By "good, critical readership," I do not mean merely providing a one-sentence blurb of one's opinion but honestly and clearly articulating the precise ways in which one believes that the anthology could have been improved. For example, I think that the editor would have benefited from my comments, even if she disagreed with all of them and thought I was a moron. (Don't worry folks, it happens all the time. :) ) The editor would have had the power to accept or reject my suggestions -- but she would also have had to process them in her thinking, which would have most likely been useful to her. And a "good, critical reader" might also mean a reader with a different mindset, a different voice, a different worldview. That's why I think open dialogue is so important.

I'm making this entry, partly because, in a way, I feel sorry for the editor of this anthology and all editors of Asian-American anthologies. They are heading out into strange terrain with relatively few voices to guide them, though one can argue that it is slightly easier for today's editors than predecessors who came out with the first anthologies.

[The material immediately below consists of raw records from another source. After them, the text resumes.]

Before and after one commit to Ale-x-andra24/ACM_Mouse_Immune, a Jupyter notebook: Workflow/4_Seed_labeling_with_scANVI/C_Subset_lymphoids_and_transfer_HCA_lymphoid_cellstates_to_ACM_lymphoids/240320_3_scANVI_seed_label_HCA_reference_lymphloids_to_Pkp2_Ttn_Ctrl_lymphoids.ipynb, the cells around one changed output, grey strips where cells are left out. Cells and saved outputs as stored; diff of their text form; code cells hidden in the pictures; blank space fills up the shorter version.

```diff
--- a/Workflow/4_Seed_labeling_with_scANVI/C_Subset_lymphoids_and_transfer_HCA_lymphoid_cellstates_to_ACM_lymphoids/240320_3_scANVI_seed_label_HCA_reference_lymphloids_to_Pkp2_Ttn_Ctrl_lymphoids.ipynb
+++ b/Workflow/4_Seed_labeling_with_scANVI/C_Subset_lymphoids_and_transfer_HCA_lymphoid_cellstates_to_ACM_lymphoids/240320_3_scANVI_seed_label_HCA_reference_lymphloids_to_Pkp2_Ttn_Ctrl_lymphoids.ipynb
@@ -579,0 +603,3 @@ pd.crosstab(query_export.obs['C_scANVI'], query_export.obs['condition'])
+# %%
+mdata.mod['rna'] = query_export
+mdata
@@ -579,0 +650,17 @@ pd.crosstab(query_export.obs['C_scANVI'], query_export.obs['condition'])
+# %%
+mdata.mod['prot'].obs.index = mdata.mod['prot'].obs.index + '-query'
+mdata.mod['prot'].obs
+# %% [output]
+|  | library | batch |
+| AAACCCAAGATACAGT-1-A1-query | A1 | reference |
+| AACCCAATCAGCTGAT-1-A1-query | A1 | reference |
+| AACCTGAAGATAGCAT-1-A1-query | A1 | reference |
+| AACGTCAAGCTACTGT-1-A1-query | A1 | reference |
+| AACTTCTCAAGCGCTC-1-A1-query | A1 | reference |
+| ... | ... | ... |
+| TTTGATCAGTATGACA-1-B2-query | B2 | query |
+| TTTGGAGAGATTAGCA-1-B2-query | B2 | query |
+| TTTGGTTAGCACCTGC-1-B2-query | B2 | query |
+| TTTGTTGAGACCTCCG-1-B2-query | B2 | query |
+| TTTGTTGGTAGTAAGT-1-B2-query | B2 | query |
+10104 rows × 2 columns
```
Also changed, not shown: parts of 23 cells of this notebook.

I'm going a little off-topic here: Please, please, someone out there correct me if I'm wrong, but I think that there has NEVER been a published BOOK of criticism on Asian-American poetry. (I'm not sure, but I think that Juliana Chang is currently writing one?) When I was writing my senior undergrad thesis, I looked and looked and looked and came up empty. I just found it appalling that so little attention has been devoted to analysis of Asian-American poetry. Good criticism can be foolish, stubborn, and annoying, but at least it suggests an attentive reading of the poetry. At least it suggests that people care.

So in response to a comment made earlier, I think that it is wonderful for Asian-American poets to gain greater exposure. But it is not sufficient. Asian-American poets (and editors of anthologies of Asian-American poetry) also deserve to be taken seriously and read passionately. I guess that would be my main point, if I had to give one.

12 Comments:

Blogger Shin Yu said...

Roger, I do not myself know of any book strictly devoted to Asian American lit crit, but 2 critic/scholars who's writings I find particularly intelligent and insightful are Zhou Xiaojing and Tony Barnstone. Check them out.

7:48 AM  
Blogger Roger Pao said...

Thanks a lot for the rec's! I'd read Barnstone's review of Sze's "The Redshifting Web," but I didn't realize that he was an expert in Chinese translation. Same thing with Zhao Xiaojing: I'd read a couple of his reviews of poets, but didn't appreciate the fact that there were others out there.

9:23 AM  
Blogger Shin Yu said...

One other name for recommended reading: Yunte Huang.

9:49 AM  
Blogger Roger Pao said...

Thanks again. Oops, just noticed that I forgot to mention that I Googled the names. That's how I found out about their other works.

10:27 AM  
Blogger barbara jane said...

hi roger - these might be helpful, though dated: elaine kim's asian american literature: an intorduction to their writings and their social context and sau-ling wong's Reading Asian American Literature: From Necessity to Extravagance. both of these i have only skimmed so i cannot really tell you much about them, but i am familiar with both kim and wong from ethnic studies at uc berkeley where i did my undergrad.

hope you find something valuable in these? peace, barbara

10:29 AM  
Blogger EILEEN said...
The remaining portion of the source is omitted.